> [Problem statement]: Scan the entries below for the word "title", then copy each line that holds it.

(Records from a data source)

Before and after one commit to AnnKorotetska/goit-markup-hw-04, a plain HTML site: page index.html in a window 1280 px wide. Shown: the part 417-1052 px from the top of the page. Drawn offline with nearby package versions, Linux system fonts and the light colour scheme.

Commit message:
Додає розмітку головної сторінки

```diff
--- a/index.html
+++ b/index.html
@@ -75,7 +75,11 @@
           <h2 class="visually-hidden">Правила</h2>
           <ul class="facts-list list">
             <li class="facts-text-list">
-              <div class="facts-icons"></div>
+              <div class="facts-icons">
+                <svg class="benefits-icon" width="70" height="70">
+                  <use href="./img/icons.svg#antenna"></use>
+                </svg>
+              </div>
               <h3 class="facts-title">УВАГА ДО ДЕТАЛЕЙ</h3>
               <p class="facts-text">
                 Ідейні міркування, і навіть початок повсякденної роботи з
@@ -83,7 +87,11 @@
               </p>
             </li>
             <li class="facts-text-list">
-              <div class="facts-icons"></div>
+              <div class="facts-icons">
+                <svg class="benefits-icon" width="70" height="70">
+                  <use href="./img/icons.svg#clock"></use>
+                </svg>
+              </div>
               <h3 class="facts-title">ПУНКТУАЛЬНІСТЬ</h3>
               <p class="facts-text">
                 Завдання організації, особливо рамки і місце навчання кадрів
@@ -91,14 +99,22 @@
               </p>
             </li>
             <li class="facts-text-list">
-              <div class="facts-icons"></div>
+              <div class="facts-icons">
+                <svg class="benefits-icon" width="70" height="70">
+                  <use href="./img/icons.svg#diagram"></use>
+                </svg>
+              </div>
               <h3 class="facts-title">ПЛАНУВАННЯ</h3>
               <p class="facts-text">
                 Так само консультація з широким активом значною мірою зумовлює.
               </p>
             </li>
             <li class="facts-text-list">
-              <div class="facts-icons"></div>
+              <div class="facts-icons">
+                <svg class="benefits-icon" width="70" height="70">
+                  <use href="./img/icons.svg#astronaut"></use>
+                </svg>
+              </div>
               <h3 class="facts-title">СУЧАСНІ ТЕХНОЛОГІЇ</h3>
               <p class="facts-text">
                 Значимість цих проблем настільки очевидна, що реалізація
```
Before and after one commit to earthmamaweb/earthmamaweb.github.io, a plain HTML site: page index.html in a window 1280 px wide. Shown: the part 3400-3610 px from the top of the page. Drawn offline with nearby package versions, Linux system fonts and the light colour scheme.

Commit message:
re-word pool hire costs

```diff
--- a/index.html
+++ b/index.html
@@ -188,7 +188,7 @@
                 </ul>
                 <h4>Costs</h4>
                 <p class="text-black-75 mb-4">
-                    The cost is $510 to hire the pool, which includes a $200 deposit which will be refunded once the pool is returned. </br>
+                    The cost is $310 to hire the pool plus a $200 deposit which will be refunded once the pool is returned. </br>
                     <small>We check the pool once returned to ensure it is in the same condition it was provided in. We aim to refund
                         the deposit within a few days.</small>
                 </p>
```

> [Task output]:
               <h3 class="facts-title">УВАГА ДО ДЕТАЛЕЙ</h3>
               <h3 class="facts-title">ПУНКТУАЛЬНІСТЬ</h3>
               <h3 class="facts-title">ПЛАНУВАННЯ</h3>
               <h3 class="facts-title">СУЧАСНІ ТЕХНОЛОГІЇ</h3>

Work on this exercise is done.